# What you are asked to do
From the entries, copy each line that includes "brand".

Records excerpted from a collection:
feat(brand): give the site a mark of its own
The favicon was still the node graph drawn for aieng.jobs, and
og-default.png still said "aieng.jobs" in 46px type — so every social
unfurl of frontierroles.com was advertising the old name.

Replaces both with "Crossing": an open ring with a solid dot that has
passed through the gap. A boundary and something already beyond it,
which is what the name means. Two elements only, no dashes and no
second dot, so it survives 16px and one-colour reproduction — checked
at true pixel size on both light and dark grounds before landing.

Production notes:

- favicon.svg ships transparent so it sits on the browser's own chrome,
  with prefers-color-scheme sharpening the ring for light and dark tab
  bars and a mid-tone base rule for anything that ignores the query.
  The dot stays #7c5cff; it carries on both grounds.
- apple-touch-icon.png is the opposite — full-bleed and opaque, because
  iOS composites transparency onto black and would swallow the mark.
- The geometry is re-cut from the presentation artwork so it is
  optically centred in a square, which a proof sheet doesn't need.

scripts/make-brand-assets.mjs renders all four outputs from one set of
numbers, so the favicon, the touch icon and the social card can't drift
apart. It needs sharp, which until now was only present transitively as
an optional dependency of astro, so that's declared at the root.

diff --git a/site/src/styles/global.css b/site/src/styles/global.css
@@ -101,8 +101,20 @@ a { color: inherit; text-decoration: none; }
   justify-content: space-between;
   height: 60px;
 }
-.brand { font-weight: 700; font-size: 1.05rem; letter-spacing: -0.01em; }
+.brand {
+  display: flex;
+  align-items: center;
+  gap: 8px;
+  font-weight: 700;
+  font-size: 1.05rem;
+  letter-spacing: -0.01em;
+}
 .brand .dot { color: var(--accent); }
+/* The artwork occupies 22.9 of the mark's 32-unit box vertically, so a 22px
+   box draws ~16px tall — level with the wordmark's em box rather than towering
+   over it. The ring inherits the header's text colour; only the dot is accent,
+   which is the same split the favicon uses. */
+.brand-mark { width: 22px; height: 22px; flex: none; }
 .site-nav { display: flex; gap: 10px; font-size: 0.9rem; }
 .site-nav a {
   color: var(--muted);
--
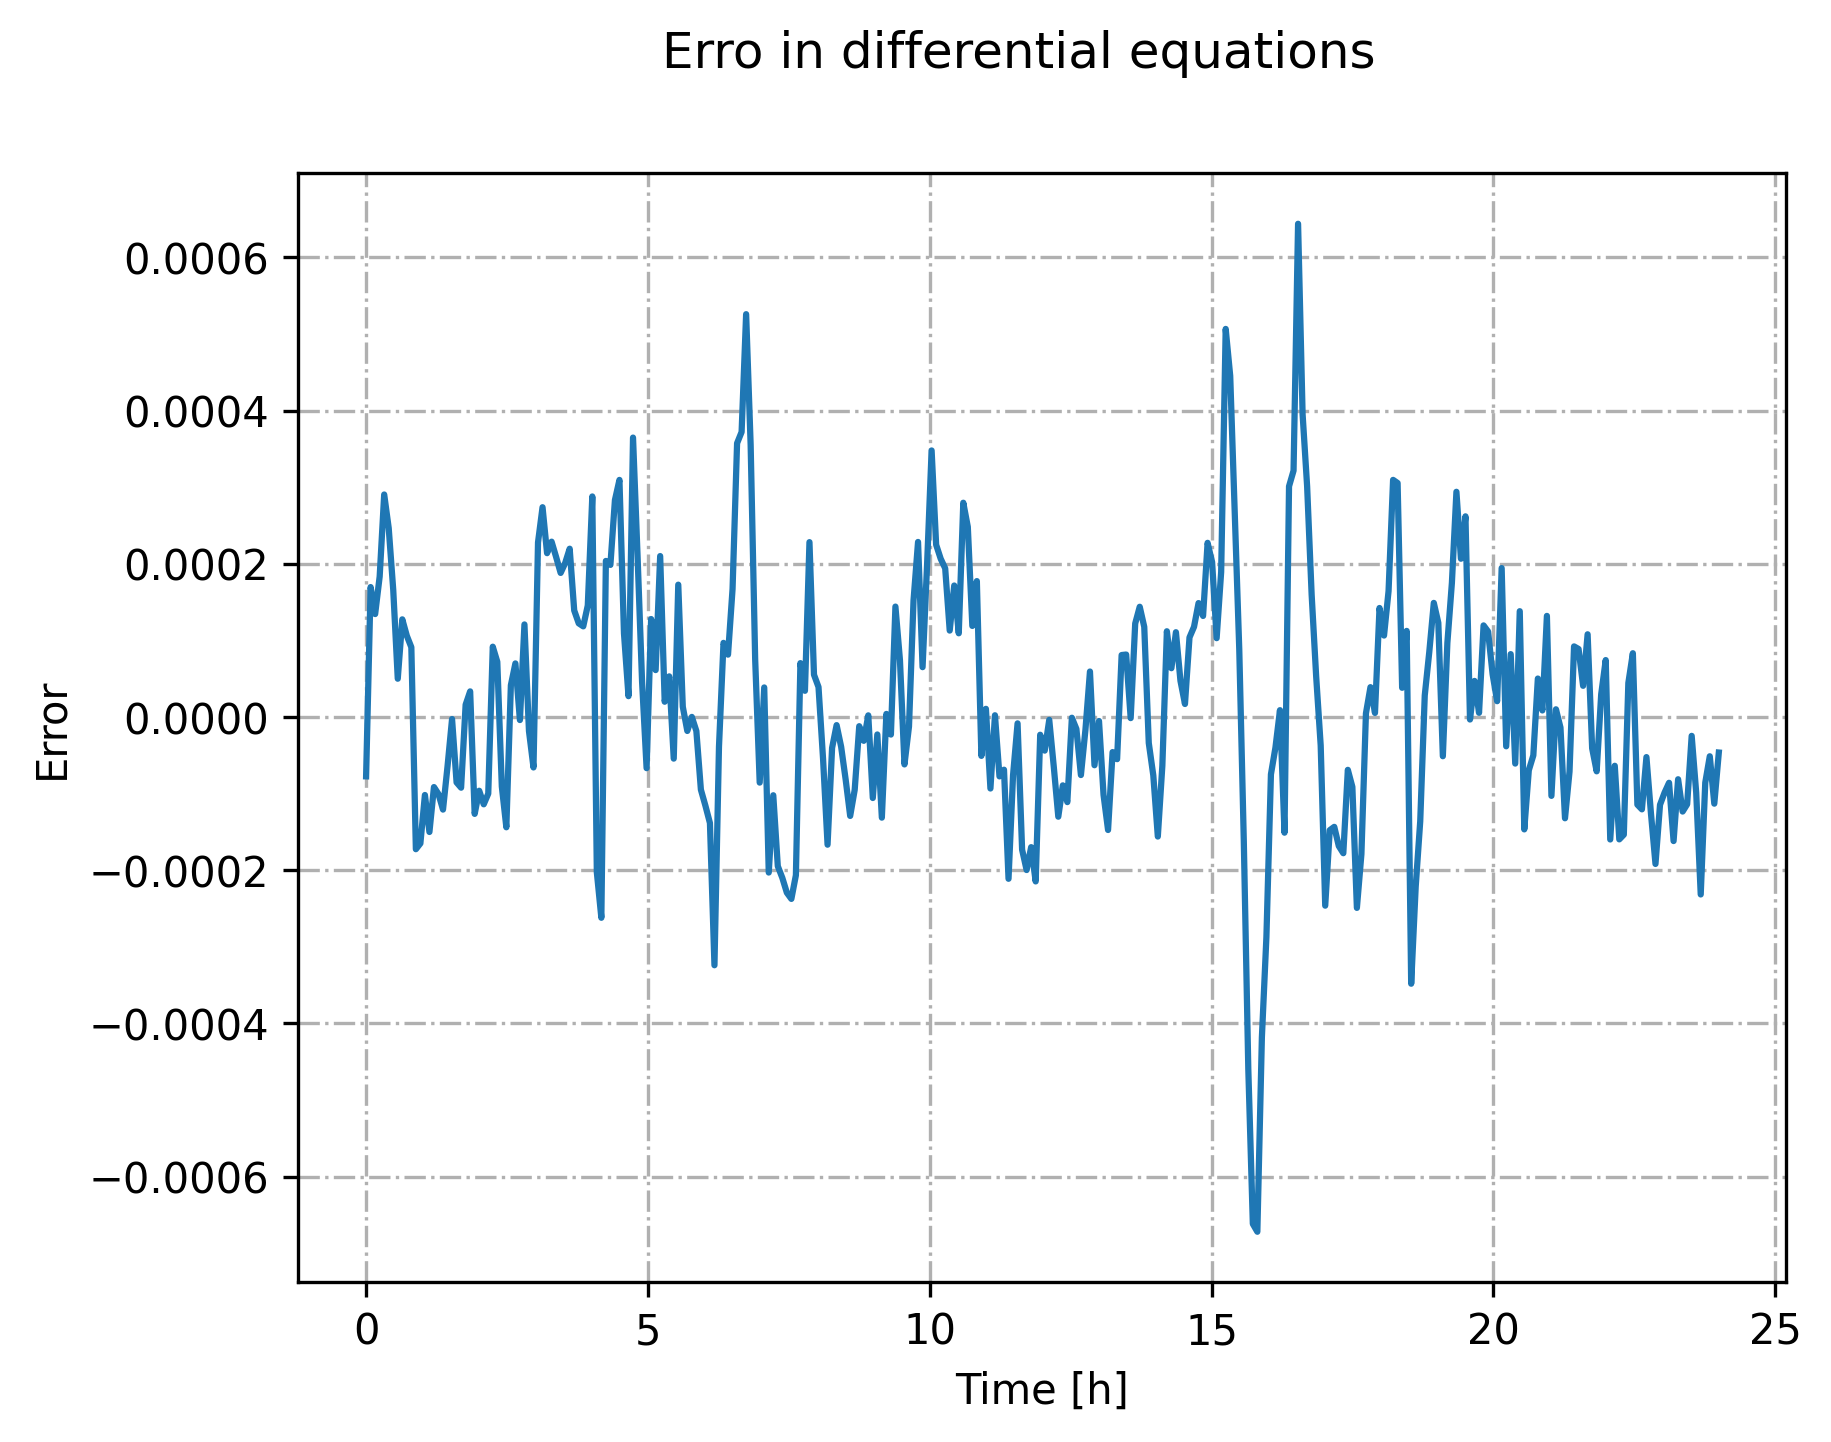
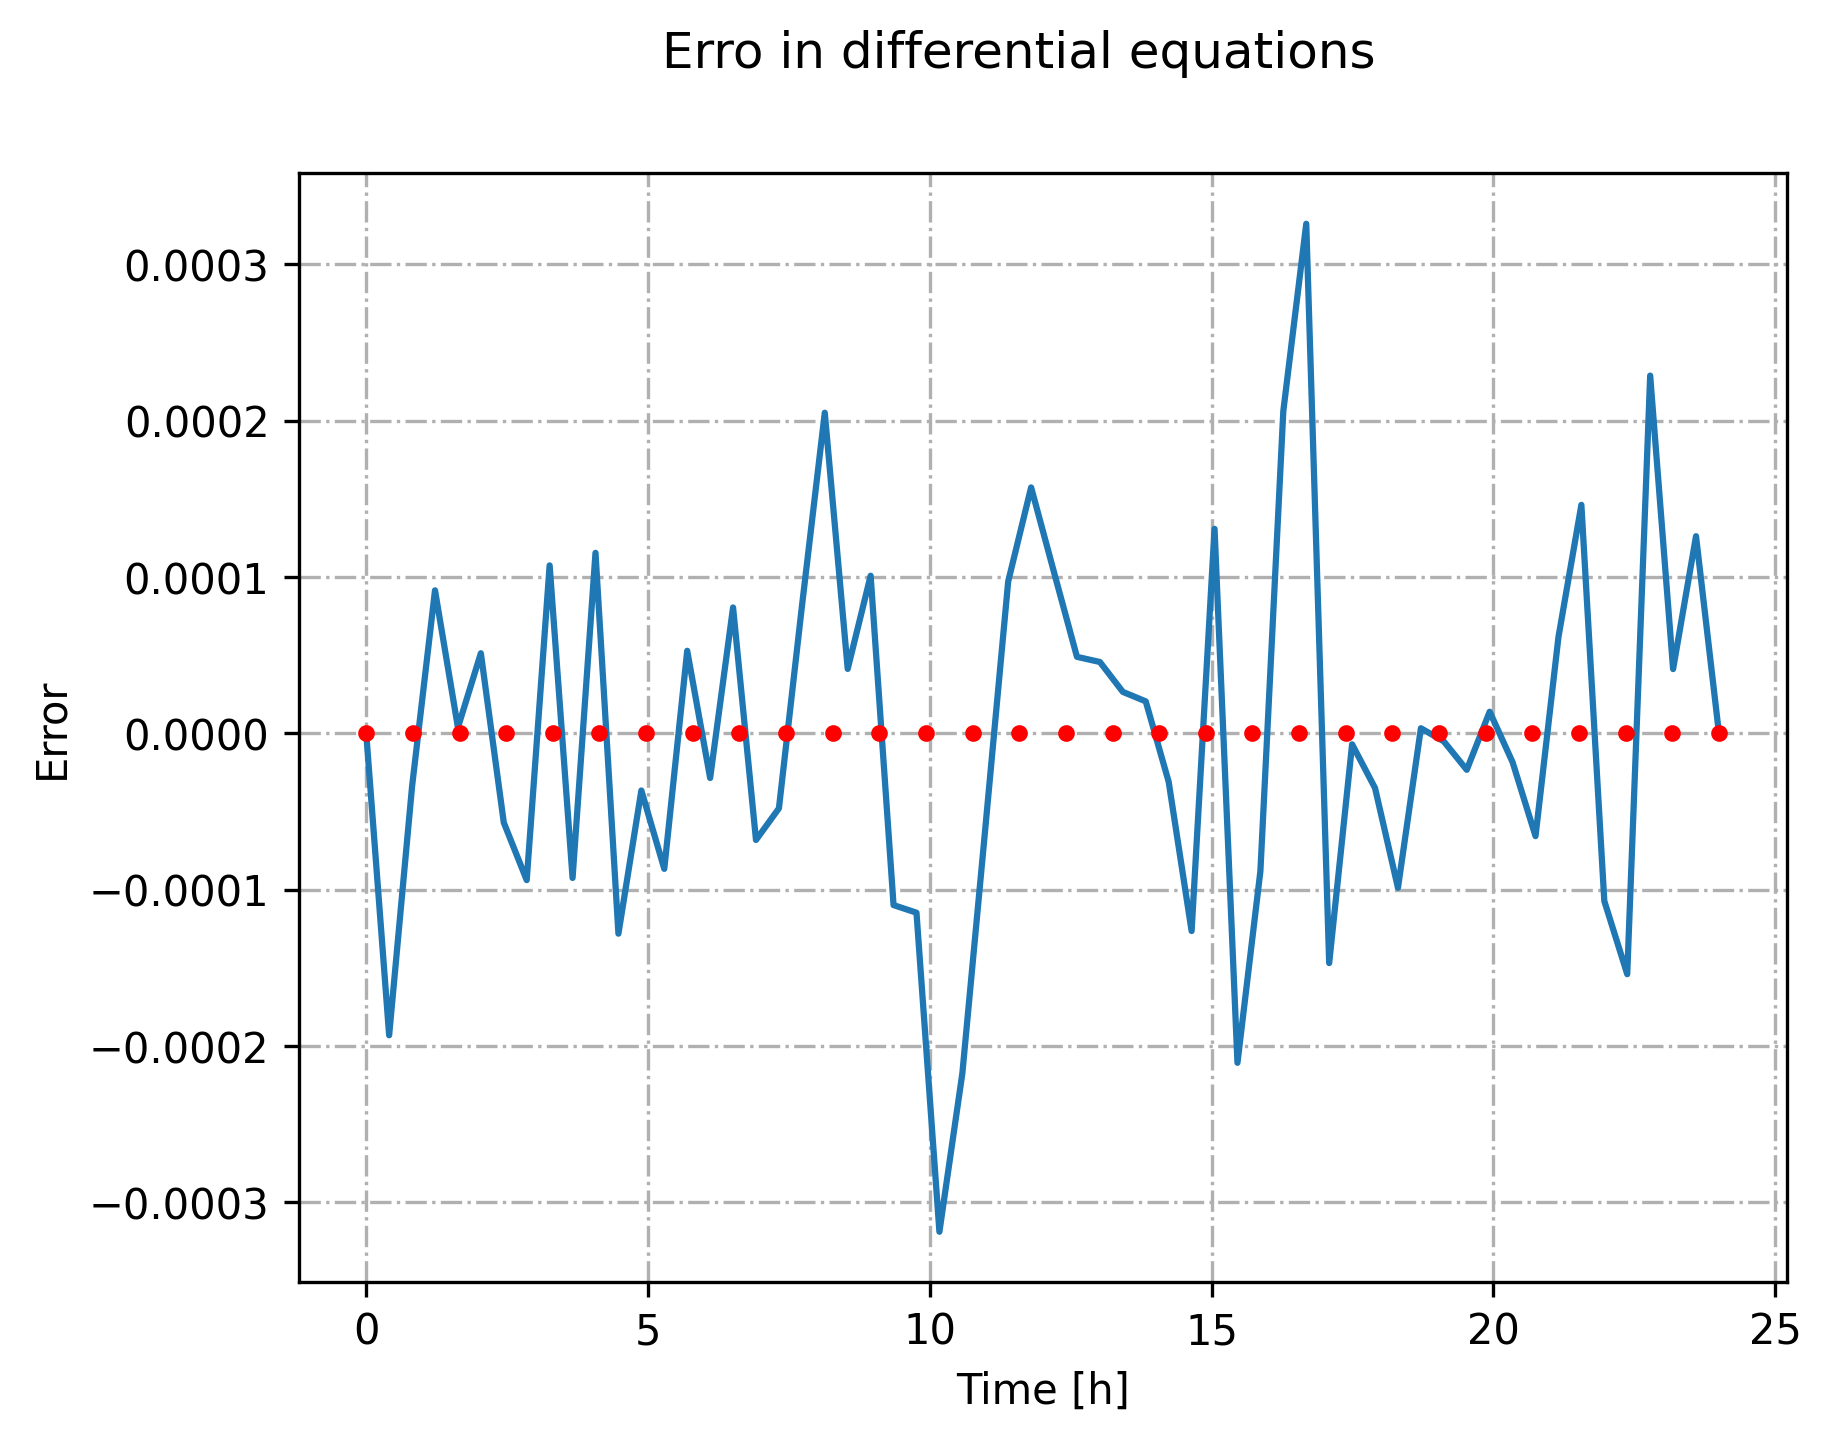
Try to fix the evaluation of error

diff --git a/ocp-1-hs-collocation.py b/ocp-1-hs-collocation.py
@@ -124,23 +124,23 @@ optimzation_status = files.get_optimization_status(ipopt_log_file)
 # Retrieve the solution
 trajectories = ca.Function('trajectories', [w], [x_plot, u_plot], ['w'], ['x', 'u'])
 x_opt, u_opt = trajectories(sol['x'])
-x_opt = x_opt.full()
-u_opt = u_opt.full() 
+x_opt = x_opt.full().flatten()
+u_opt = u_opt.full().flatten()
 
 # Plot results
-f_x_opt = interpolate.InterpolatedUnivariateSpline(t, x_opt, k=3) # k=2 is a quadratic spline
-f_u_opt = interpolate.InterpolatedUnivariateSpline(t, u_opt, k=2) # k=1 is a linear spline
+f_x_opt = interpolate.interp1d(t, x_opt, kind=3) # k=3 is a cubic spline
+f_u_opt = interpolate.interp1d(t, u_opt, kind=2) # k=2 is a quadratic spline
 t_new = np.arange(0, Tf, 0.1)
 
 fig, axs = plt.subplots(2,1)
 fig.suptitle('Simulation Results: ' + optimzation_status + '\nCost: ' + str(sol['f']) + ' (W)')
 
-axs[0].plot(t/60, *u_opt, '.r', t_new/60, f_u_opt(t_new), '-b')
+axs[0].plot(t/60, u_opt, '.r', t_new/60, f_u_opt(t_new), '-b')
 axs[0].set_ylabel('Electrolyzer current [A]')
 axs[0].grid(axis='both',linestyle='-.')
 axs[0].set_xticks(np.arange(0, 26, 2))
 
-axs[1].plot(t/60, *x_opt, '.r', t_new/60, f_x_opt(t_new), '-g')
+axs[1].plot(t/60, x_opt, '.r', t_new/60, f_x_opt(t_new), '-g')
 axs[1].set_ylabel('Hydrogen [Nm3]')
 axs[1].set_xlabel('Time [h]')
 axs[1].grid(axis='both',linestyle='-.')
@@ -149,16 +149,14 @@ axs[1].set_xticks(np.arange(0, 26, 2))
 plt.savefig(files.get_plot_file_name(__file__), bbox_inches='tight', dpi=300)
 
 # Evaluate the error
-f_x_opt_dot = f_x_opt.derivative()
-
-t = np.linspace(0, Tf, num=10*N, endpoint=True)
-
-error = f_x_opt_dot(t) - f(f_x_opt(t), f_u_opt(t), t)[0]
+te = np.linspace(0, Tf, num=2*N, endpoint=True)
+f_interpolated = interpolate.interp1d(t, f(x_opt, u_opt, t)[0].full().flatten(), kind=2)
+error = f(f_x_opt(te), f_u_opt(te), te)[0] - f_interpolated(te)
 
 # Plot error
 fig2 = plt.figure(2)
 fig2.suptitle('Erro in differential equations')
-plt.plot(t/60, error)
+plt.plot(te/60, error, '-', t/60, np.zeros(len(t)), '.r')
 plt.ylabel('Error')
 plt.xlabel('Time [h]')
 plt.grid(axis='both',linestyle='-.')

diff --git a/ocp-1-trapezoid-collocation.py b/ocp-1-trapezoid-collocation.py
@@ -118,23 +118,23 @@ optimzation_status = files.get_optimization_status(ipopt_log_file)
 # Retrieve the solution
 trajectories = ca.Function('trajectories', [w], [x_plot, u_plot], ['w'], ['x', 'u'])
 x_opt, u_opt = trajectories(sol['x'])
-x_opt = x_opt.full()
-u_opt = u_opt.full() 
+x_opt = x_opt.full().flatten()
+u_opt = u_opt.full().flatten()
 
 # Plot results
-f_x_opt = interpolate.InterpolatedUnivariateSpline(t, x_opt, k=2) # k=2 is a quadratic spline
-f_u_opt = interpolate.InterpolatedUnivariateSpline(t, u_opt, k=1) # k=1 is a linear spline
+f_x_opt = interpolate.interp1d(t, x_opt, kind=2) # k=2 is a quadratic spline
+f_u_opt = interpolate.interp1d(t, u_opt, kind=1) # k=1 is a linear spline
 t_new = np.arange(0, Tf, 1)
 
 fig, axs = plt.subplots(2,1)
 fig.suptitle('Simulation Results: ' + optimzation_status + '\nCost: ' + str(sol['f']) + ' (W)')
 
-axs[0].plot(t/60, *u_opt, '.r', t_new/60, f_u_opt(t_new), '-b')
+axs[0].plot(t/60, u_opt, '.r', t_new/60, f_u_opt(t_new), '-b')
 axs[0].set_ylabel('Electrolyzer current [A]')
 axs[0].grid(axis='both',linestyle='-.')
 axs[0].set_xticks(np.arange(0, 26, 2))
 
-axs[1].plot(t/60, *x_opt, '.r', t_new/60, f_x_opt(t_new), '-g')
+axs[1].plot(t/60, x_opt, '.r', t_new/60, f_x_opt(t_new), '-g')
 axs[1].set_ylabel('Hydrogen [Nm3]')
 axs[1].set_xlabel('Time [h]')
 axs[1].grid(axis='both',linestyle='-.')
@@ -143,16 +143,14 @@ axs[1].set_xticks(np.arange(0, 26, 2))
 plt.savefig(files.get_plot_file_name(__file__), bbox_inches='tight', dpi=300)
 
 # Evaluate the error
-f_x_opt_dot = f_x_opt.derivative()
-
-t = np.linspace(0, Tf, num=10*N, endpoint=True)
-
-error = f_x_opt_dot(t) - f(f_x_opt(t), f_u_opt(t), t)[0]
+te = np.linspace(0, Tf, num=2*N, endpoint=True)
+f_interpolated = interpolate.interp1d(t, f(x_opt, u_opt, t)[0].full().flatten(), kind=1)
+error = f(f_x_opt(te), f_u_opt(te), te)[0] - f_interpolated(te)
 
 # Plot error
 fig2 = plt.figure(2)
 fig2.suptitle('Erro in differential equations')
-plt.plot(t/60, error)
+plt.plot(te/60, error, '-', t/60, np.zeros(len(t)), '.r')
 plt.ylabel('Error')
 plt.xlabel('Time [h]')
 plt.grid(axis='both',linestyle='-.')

# Solution to this exercise
feat(brand): give the site a mark of its own
scripts/make-brand-assets.mjs renders all four outputs from one set of
-.brand { font-weight: 700; font-size: 1.05rem; letter-spacing: -0.01em; }
+.brand {
 .brand .dot { color: var(--accent); }
+.brand-mark { width: 22px; height: 22px; flex: none; }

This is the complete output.